Pediatric Nutrition

When your child is in the hospital or being treated for an illness, food and nourishment can be just as important as the medicine he or she takes. The right diet can help the body heal and grow, and our registered dietitians are here to make sure children get the nutrition they need.

Pediatric Patient Eating Yogurt

Our registered dietitians can recommend a diet to help your child grow and heal.

At Hassenfeld Children’s Hospital at NYU Langone, whether your child is dealing with a food-related diagnosis, such as celiac disease, or is in our care for the treatment of another condition, you can trust that the food we provide is the food that he or she needs.

Nutrition While in the Hospital

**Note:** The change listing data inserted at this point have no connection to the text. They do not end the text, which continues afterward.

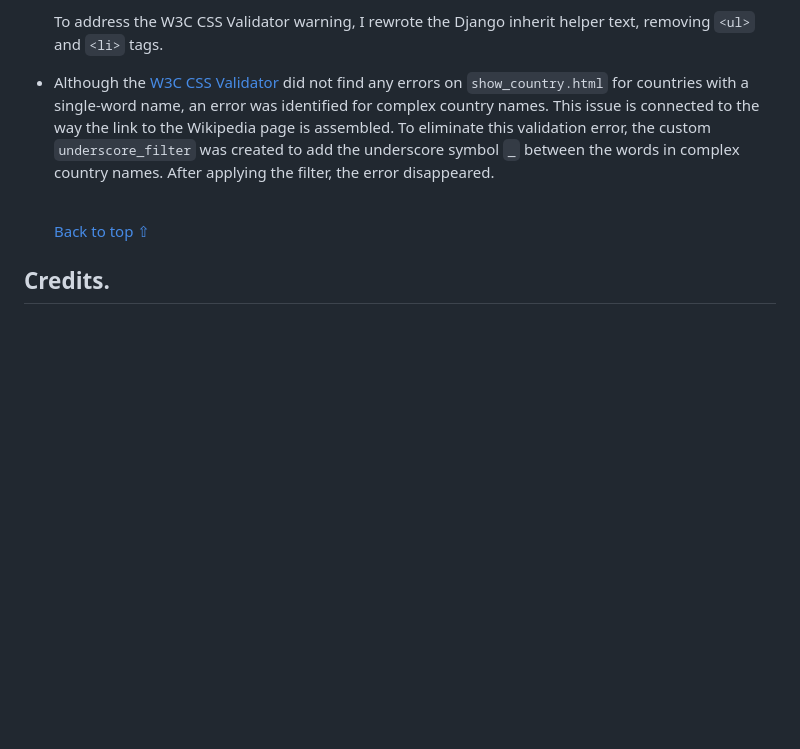
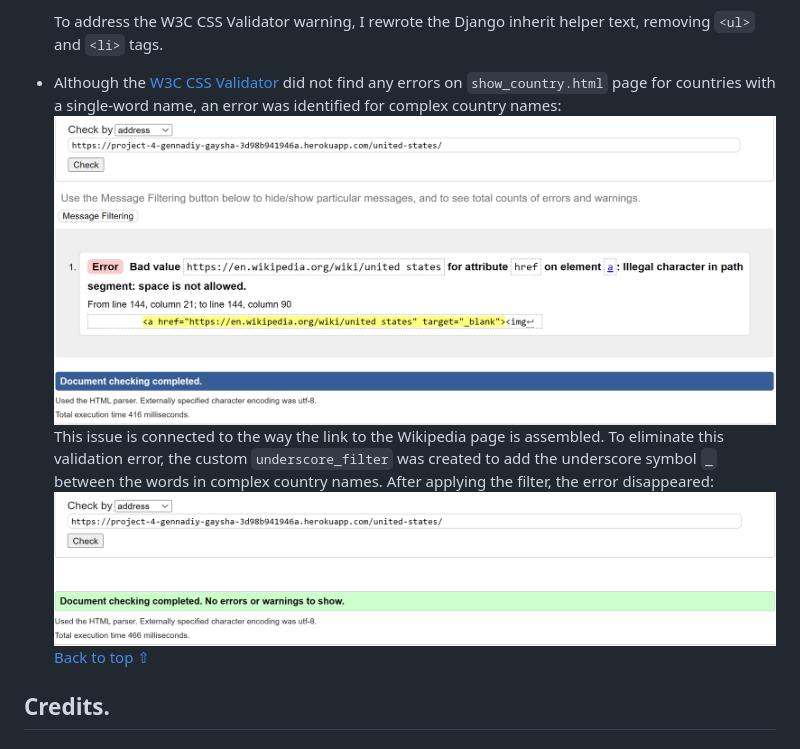
Before and after one commit to gennadiy-gaysha/portfolio_project_4, a Markdown page: README.md, the part around the change. GitHub-like rendering; pictures changed too: assets/testing_files/show_complex_counry_error.png (added), assets/testing_files/show_complex_country_ok.png (added); blank space fills up the shorter version.

```diff
--- a/README.md
+++ b/README.md
@@ -1267,13 +1267,15 @@ forking methods.
   To address the W3C CSS Validator warning, I rewrote the Django inherit helper
   text, removing `<ul>` and `<li>` tags.
 - Although the [W3C CSS Validator](https://jigsaw.w3.org/css-validator/) did
-  not find any errors on `show_country.html` for countries with a single-word
-  name, an error was identified for complex country names. This issue is
-  connected to the way the link to the Wikipedia page is assembled. To
-  eliminate this validation error, the custom `underscore_filter` was
-  created to add the underscore symbol `_` between the words in complex
-  country names. After applying the filter, the error disappeared.
-
+  not find any errors on `show_country.html` page for countries with a
+  single-word name, an error was identified for complex country names:
+  ![show_complex_counry_error.png](assets/testing_files/show_complex_counry_error.png)
+  This issue is connected to the way the link to the Wikipedia page is
+  assembled. To eliminate this validation error, the custom
+  `underscore_filter` was created to add the underscore symbol `_` between the
+  words in complex country names. After applying the filter, the error
+  disappeared:
+  ![show_complex_country_ok.png](assets/testing_files/show_complex_country_ok.png)
   <br>[Back to top ⇧](#table-of-contents)
 
 ## Credits.
```
Also changed, not shown: TESTING.md (+15 -3 lines), 1 other file.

If you have an infant in the Neonatal Intensive Care Unit at Tisch Hospital or Neonatal Intensive Care Unit at NYU Langone Hospital—Brooklyn, we support your efforts to breastfeed. If your baby is unable to nurse, we encourage you to use a breast pump. Your milk can be given by bottle or through enteral nutrition, in which milk is delivered directly to your baby’s stomach through a tube. We also have donor breastmilk available from approved agencies, which we can feed to your baby with your consent, if needed.

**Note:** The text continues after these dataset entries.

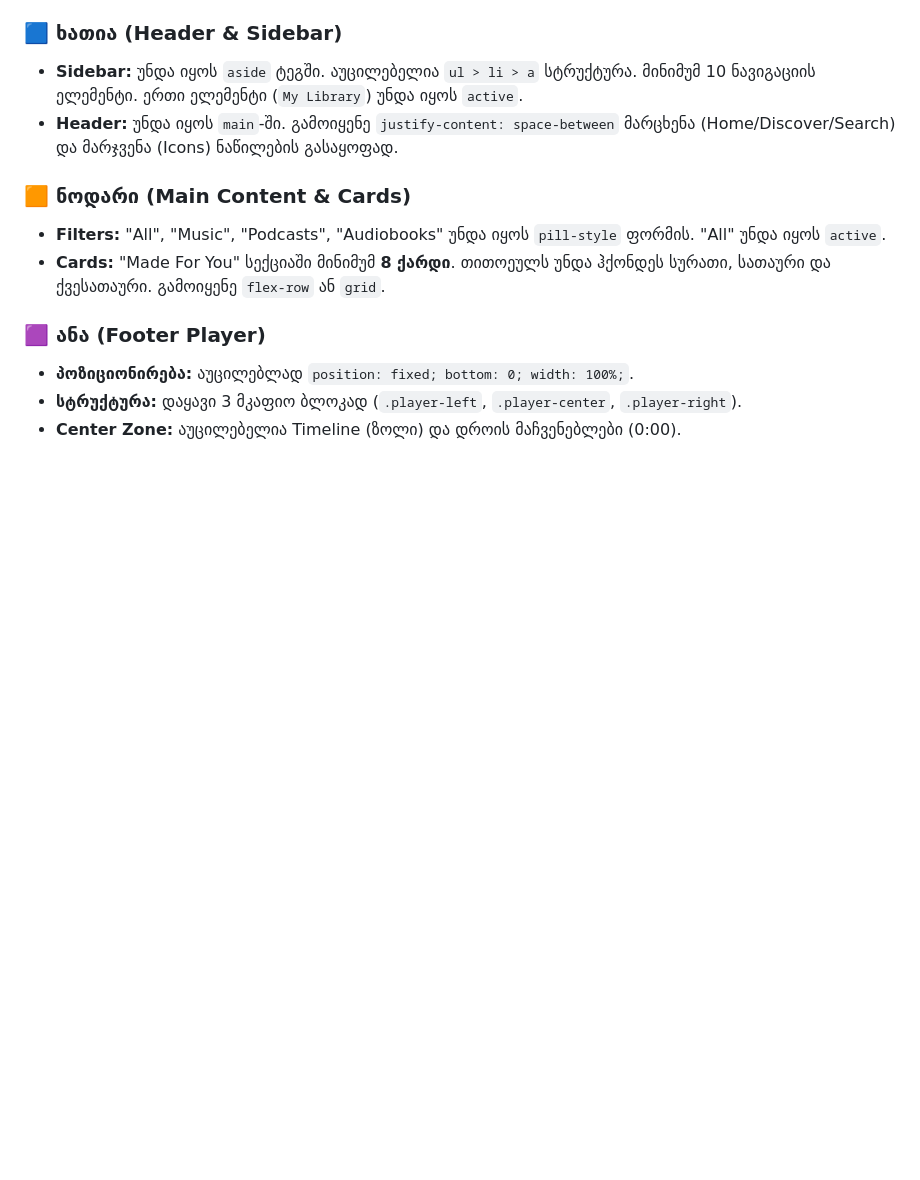
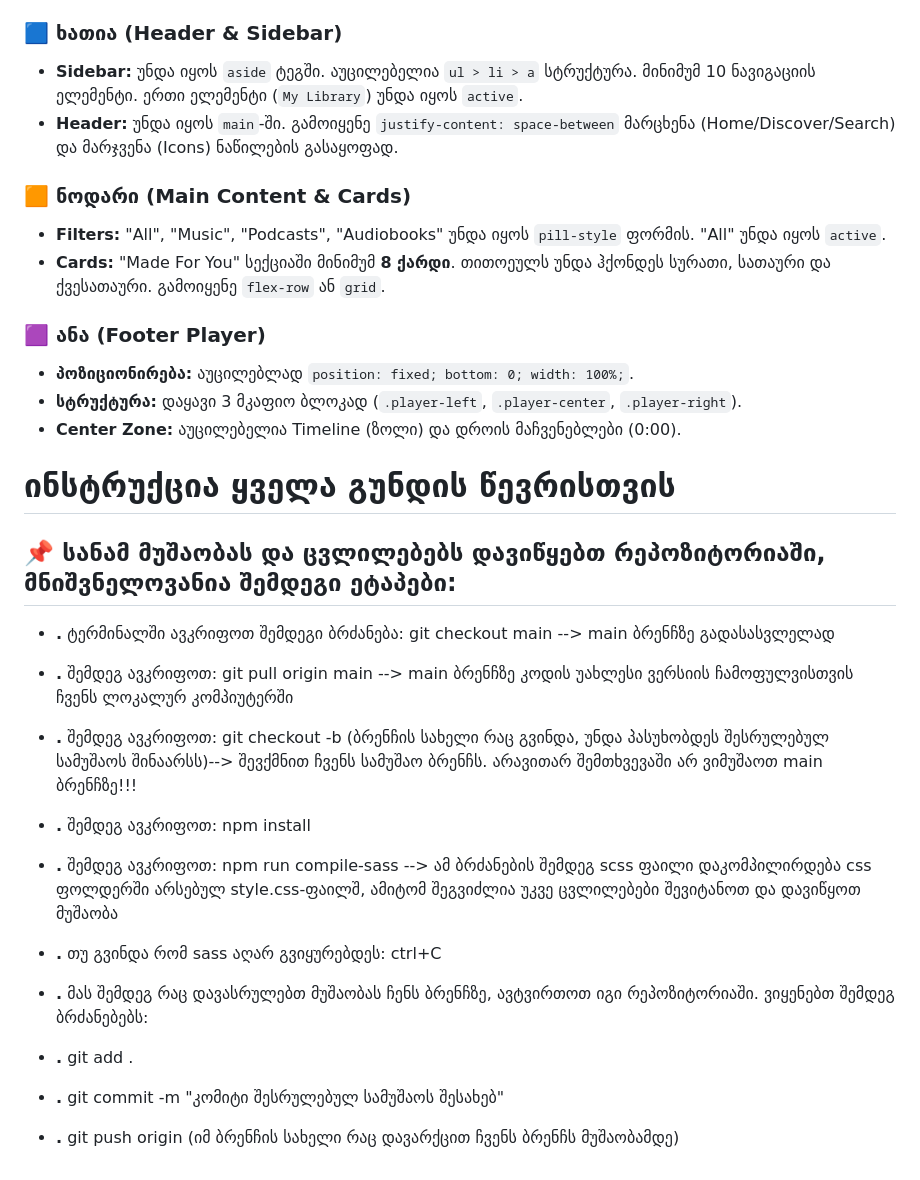
Before and after one commit to Ann-Altunashvili/Spotify-team-exam-project, a Markdown page: README.MD, the part around the change. Rendered like a GitHub page; blank space fills up the shorter version.

Commit message:
Add: instuction for group members  how to work in their projects and how to upload it in the repository

```diff
--- a/README.MD
+++ b/README.MD
@@ -47,3 +47,21 @@
 * **პოზიციონირება:** აუცილებლად `position: fixed; bottom: 0; width: 100%;`.
 * **სტრუქტურა:** დაყავი 3 მკაფიო ბლოკად (`.player-left`, `.player-center`, `.player-right`).
 * **Center Zone:** აუცილებელია Timeline (ზოლი) და დროის მაჩვენებლები (0:00).
+
+
+
+# ინსტრუქცია ყველა გუნდის წევრისთვის
+## 📌 სანამ მუშაობას და ცვლილებებს დავიწყებთ რეპოზიტორიაში, მნიშვნელოვანია შემდეგი ეტაპები:
+
+* **.** ტერმინალში ავკრიფოთ შემდეგი ბრძანება: git checkout main --> main ბრენჩზე გადასასვლელად
+* **.** შემდეგ ავკრიფოთ: git pull origin main --> main ბრენჩზე კოდის უახლესი ვერსიის ჩამოფულვისთვის ჩვენს ლოკალურ კომპიუტერში
+* **.** შემდეგ ავკრიფოთ: git checkout -b (ბრენჩის სახელი რაც გვინდა, უნდა პასუხობდეს შესრულებულ სამუშაოს შინაარსს)--> შევქმნით ჩვენს სამუშაო ბრენჩს.  არავითარ შემთხვევაში არ ვიმუშაოთ main ბრენჩზე!!!
+* **.** შემდეგ ავკრიფოთ: npm install
+* **.** შემდეგ ავკრიფოთ: npm run compile-sass --> ამ ბრძანების შემდეგ scss ფაილი დაკომპილირდება css ფოლდერში არსებულ style.css-ფაილშ,
+ამიტომ შეგვიძლია უკვე ცვლილებები შევიტანოთ და დავიწყოთ მუშაობა
+* **.** თუ გვინდა რომ sass აღარ გვიყურებდეს: ctrl+C
+
+* **.** მას შემდეგ რაც დავასრულებთ მუშაობას ჩენს ბრენჩზე, ავტვირთოთ იგი რეპოზიტორიაში. ვიყენებთ შემდეგ ბრძანებებს:
+* **.** git add .
+* **.** git commit -m "კომიტი შესრულებულ სამუშაოს შესახებ"
+* **.** git push origin (იმ ბრენჩის სახელი რაც დავარქცით ჩვენს ბრენჩს მუშაობამდე)
```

If you have questions about our nutrition programs, please talk with a member of your child’s care team.

Children in other hospital areas, including the pediatric acute medicalsurgical unit, the Pediatric Intensive Care Unit (PICU), and the Congenital Cardiovascular Care Unit (CCVCU), are offered a variety of different foods. Our goal is to partner with you to meet your child’s nutritional needs while also recognizing that some children are picky eaters.

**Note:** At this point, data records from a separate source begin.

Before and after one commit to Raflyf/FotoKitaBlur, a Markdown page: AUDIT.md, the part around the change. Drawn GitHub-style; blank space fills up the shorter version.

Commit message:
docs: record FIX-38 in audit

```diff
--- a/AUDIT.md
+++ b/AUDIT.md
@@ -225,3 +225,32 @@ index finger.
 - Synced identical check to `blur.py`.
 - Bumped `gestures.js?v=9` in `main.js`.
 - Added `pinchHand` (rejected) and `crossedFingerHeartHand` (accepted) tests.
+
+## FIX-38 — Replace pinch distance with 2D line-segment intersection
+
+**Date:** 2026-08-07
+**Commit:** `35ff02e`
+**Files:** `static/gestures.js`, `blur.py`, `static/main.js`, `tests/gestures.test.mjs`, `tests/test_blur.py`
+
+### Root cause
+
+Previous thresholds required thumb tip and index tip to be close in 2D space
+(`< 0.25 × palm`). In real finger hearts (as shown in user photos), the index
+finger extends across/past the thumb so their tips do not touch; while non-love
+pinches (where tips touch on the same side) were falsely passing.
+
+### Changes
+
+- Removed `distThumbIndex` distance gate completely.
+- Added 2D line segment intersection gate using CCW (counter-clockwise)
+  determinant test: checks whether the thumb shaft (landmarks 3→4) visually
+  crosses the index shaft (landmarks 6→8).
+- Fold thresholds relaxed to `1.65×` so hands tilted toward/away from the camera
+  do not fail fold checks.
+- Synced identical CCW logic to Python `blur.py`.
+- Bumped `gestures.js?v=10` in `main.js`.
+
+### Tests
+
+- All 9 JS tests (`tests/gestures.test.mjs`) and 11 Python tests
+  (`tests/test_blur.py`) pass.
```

For children with allergies, we review all recipes to make sure that our food contains no hidden nuts, gluten, or other potential irritants. If your child has cultural or religious dietary restrictions, please let us know so we can accommodate them.

Outpatient Nutrition Programs

Our registered dietitians work with children being treated through our outpatient programs and centers. We also check in with parents to make sure babies who have been in the Neonatal Intensive Care Unit (NICU) are gaining weight.

Many medical conditions affect your child’s food choices, and this can affect the whole family. We can help you make the adjustments necessary at home to ensure your family is well nourished.

Here are some of the situations our dietitians can help you and your child address:

  • We help children with celiac disease discover fun, delicious foods that are gluten-free. Our dietitians work with the Pediatric Celiac Disease and Gluten-Related Disorders Program to help your family adapt to a gluten-free diet.
  • We help children with inflammatory bowel disease, irritable bowel syndrome, and eosinophilic esophagitis get the nutrients they need.
  • We create elimination diets for children who have been diagnosed with a food sensitivity, such as lactose intolerance or food allergy. We give you the tools you need to remove certain foods from your child’s diet in a way that the whole family can adapt to.
  • We provide nutritional support and education for children who have been diagnosed with diabetes, epilepsy, cystic fibrosis, congenital heart defects, and kidney disease.
  • We create specialized meal plans for children who have physical differences that make eating solid foods difficult, such as cleft palate or facial trauma.
  • We help children whose picky eating, also known as selective eating, is so severe that it impacts his or her health and growth, through our Pediatric Interdisciplinary Nutrition and Feeding Program. We also help children who are transitioning from enteral, or tube, feeding to eating by mouth.
  • We help children deal with eating or appetite problems, such as nausea, difficulty swallowing, or mouth or throat pain. This can be caused by certain conditions, such as cancer, as well as its treatment.
  • We create weight management programs for children who need to gain weight due to picky eating or a medical condition, or who need to lose weight for health reasons.

Robinson Family S.Q.U.A.S.H. Program

The Robinson Family S.Q.U.A.S.H. (Smart choices, Quality ingredients, Unique, Appetizing, Simple, and Healthy) Program is based on the belief that excellent nutrition is crucial for all children, but is especially important for children who are in the hospital or recovering at home.

S.Q.U.A.S.H. is made possible with generous support from Linda Gosden Robinson and James D. Robinson III.

As part of the S.Q.U.A.S.H. program, we host the following events.

Cooking Classes

Gluten-free cooking classes are available through the Pediatric Celiac Disease and Gluten-Related Disorders Program. Classes are free and available to children 7 to 16 years old.

S.Q.U.A.S.H. Pods

These food-related activities, available for all children, help them pass the time while waiting for medical treatment. Children may make their own healthy snacks or create edible “food art,” so they’re having fun while learning about new foods and good nutrition.

Professional Symposia

Twice a year, S.Q.U.A.S.H. holds educational symposia for dietitians and doctors. Other members of the professional or local community are welcome to attend these free events.

For more information, please contact Deborah Tagliareni, Children’s Services clinical nutrition manager, at or 646-942-7822.